__WHAT YOU HAVE TO DO__.
Below are some records; state how many of their lines contain the word "null", and add nothing.

== Segment start ==

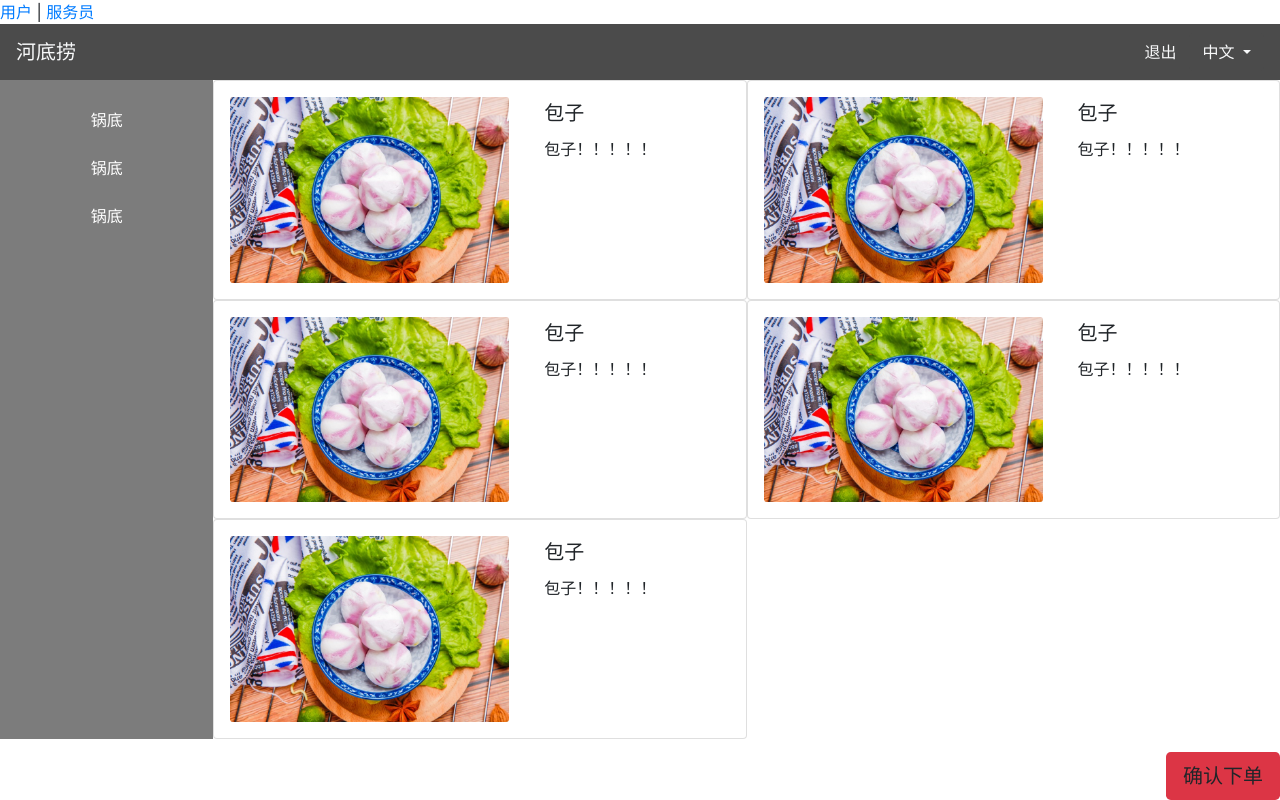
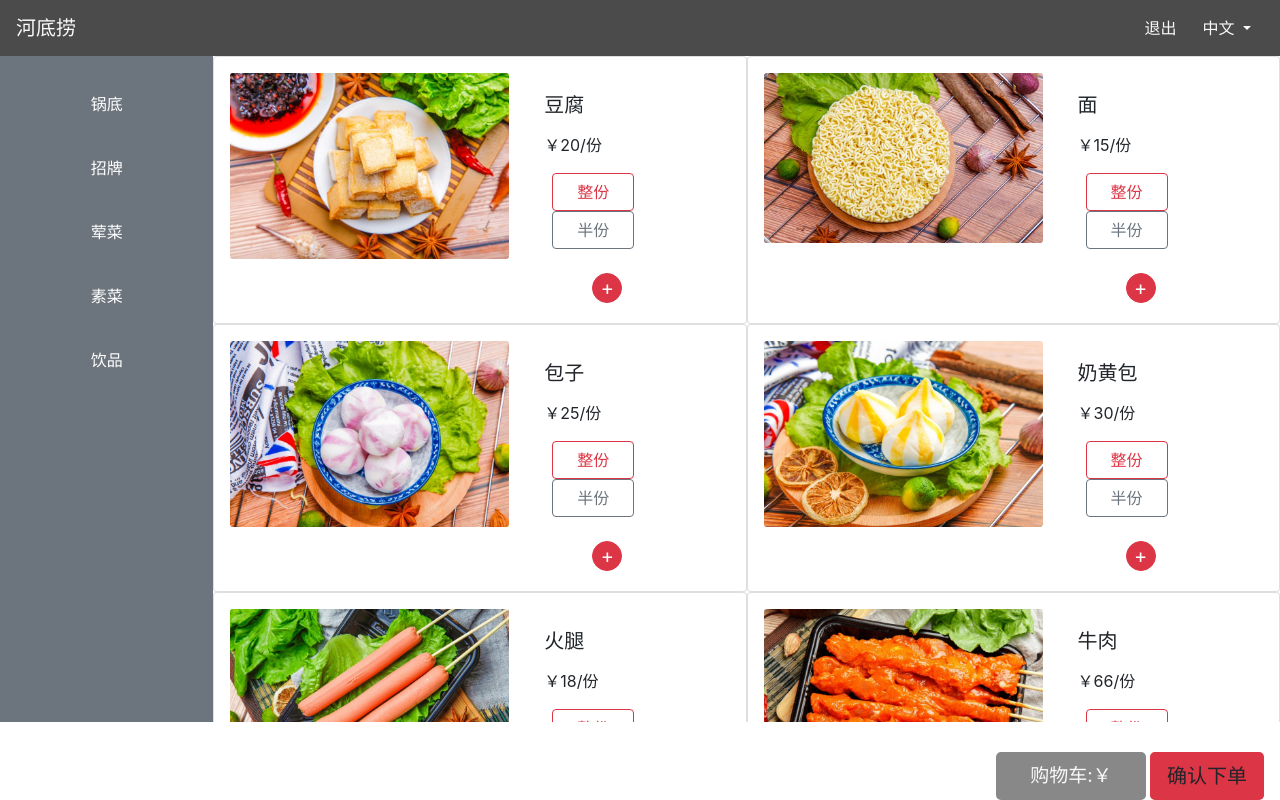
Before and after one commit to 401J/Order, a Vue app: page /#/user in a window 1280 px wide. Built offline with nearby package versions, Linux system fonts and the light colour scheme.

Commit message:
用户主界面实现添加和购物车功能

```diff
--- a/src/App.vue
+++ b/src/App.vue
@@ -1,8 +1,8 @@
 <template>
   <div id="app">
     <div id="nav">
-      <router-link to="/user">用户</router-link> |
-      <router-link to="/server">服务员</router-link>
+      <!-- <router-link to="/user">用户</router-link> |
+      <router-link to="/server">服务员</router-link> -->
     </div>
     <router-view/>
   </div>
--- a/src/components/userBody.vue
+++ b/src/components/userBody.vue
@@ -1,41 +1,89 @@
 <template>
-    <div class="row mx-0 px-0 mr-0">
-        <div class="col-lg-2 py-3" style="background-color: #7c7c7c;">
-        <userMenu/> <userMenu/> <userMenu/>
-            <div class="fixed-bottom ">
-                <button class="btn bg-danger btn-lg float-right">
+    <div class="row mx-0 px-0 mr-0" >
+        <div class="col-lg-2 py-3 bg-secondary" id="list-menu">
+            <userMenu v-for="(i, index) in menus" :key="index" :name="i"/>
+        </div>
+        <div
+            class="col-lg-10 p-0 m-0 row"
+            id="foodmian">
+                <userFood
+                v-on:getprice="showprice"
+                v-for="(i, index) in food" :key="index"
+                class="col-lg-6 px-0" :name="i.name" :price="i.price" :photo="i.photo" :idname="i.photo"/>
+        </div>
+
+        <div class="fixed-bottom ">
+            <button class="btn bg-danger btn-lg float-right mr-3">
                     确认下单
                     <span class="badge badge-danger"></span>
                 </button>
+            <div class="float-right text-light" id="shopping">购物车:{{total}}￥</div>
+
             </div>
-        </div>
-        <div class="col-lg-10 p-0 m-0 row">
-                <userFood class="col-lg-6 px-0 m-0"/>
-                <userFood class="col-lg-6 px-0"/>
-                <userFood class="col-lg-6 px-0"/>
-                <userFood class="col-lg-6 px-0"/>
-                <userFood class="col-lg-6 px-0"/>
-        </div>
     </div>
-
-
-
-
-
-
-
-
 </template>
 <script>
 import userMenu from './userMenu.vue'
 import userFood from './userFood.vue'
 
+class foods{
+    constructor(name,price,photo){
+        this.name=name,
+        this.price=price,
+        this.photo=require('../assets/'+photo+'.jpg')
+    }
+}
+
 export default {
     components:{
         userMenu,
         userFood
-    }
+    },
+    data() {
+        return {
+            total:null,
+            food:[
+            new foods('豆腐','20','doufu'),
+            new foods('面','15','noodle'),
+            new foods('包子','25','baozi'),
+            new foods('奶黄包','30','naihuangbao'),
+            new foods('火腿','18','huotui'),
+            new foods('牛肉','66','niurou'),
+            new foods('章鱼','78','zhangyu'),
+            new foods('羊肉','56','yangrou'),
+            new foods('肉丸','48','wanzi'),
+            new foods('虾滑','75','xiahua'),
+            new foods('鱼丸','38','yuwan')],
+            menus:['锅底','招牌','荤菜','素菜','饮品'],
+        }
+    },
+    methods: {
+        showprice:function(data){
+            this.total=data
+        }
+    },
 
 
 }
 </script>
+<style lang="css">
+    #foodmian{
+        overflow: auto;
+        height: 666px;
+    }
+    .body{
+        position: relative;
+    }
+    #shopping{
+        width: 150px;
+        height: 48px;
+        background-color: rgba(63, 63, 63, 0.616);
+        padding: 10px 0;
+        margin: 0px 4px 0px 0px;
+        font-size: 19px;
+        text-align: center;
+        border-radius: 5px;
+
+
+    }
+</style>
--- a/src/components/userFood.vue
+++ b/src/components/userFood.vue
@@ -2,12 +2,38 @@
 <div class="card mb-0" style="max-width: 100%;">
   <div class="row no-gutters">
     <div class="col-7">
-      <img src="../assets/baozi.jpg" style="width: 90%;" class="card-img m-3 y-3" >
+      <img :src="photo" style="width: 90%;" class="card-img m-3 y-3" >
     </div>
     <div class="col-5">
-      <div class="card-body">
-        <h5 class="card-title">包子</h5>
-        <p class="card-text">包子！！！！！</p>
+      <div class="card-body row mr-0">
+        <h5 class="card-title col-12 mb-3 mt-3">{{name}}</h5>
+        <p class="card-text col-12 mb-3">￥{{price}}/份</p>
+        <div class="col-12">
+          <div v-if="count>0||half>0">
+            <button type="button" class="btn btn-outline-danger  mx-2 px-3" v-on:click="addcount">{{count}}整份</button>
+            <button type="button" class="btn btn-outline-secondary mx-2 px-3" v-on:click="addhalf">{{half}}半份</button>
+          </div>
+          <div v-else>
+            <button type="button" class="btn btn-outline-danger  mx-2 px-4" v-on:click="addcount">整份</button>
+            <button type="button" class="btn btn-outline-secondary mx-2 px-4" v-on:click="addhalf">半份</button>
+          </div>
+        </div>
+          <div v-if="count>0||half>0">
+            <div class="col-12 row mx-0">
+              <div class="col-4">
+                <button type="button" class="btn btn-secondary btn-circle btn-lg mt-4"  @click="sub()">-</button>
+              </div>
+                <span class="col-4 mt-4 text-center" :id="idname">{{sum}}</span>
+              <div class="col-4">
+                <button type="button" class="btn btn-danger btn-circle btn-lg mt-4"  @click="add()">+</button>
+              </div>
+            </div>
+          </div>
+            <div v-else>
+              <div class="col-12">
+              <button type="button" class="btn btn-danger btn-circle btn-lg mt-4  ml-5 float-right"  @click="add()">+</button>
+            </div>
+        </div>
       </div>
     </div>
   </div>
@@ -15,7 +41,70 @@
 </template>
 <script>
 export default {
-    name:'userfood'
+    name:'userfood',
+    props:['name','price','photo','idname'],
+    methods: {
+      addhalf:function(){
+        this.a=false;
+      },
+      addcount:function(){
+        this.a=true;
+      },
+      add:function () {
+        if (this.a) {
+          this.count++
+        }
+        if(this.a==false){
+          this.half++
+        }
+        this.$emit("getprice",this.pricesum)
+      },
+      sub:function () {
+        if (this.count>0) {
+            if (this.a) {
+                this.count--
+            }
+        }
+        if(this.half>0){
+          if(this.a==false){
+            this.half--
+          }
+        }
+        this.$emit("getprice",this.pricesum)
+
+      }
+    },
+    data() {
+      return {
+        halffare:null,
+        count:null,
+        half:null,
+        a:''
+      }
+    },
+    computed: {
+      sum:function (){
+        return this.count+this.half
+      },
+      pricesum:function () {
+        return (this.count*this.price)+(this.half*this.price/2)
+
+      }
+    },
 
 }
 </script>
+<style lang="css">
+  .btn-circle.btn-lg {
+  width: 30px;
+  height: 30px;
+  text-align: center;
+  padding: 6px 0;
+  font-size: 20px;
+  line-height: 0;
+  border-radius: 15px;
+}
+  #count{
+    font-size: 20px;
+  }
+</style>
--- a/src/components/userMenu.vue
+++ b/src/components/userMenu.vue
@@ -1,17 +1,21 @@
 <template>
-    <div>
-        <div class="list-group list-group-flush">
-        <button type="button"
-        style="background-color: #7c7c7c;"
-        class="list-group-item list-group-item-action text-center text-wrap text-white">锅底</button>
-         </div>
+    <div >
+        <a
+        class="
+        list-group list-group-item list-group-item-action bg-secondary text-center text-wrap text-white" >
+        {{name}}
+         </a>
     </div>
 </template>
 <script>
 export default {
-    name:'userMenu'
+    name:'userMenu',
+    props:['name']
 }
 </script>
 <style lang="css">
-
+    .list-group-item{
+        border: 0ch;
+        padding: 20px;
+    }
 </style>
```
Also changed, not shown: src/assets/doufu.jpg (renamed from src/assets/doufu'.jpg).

== Segment end ==
== Segment start ==

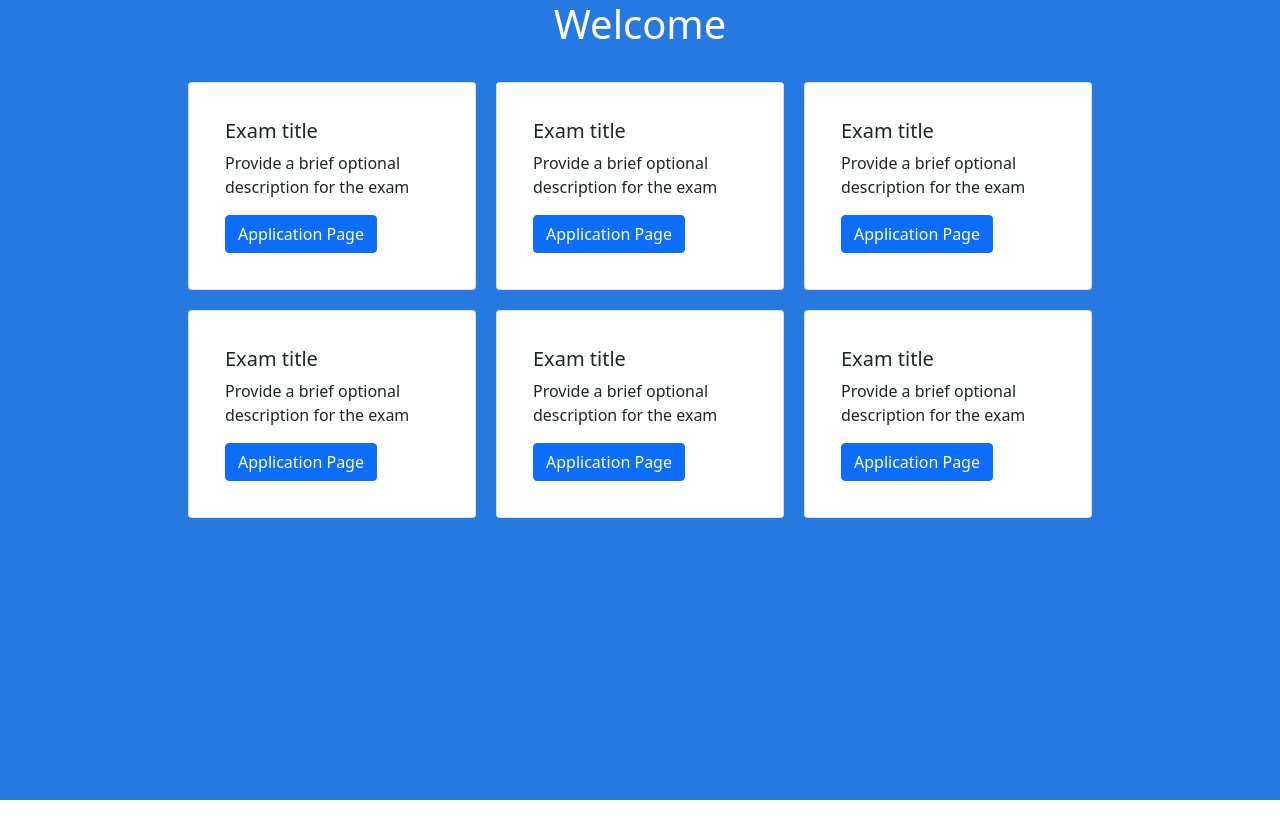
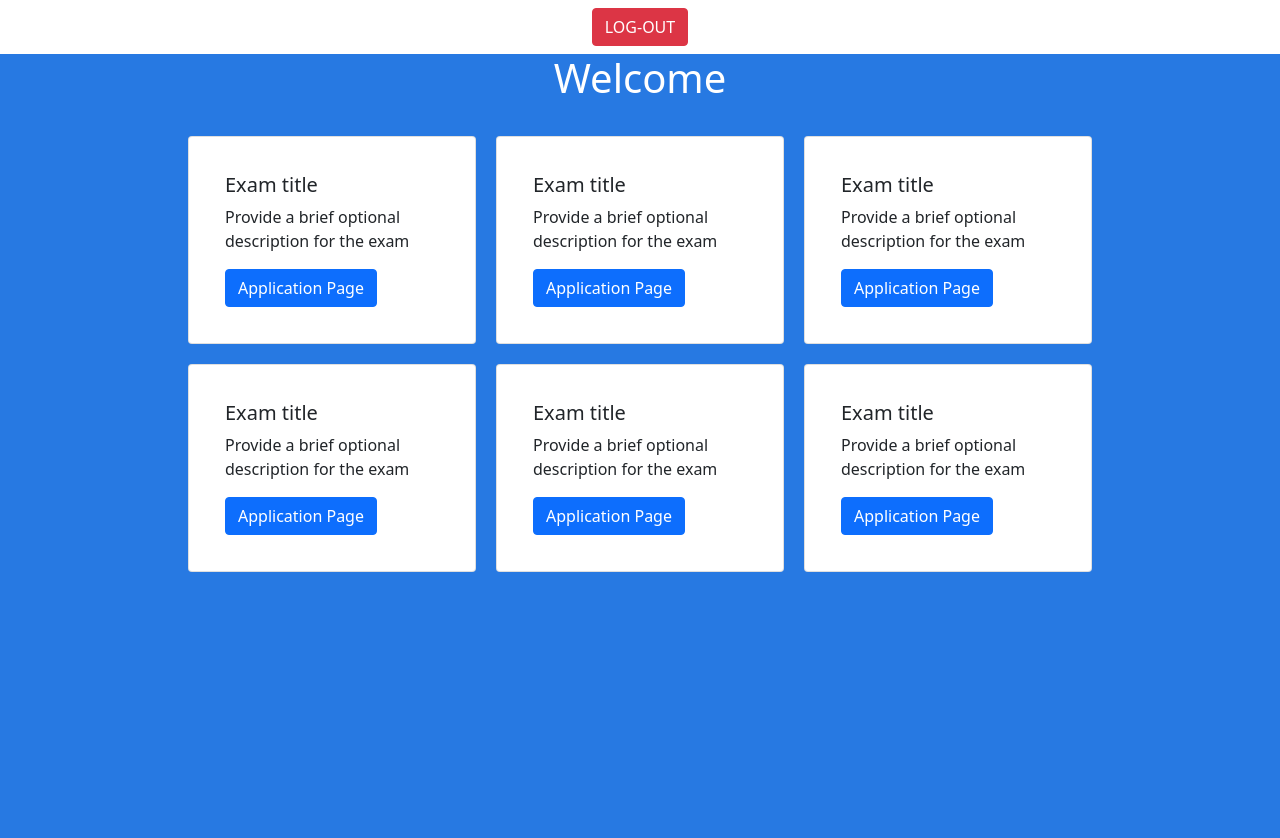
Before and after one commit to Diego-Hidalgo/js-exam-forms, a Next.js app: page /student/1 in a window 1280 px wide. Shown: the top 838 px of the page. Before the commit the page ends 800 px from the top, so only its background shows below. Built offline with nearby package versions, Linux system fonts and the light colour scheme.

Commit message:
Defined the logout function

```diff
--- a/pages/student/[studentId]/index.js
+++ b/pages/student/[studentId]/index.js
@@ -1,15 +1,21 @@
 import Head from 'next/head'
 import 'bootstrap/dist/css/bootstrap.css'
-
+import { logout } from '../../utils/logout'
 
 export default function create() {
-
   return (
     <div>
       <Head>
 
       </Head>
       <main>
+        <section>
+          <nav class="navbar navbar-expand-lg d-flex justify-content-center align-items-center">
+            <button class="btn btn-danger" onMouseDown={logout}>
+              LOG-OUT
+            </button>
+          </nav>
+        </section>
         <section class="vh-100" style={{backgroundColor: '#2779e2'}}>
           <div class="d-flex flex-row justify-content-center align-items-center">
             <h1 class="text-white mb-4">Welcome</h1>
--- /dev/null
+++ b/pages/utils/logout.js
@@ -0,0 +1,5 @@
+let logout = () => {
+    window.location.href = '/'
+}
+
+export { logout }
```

== Segment end ==

__SOLUTION TO THE EXERCISE__.
5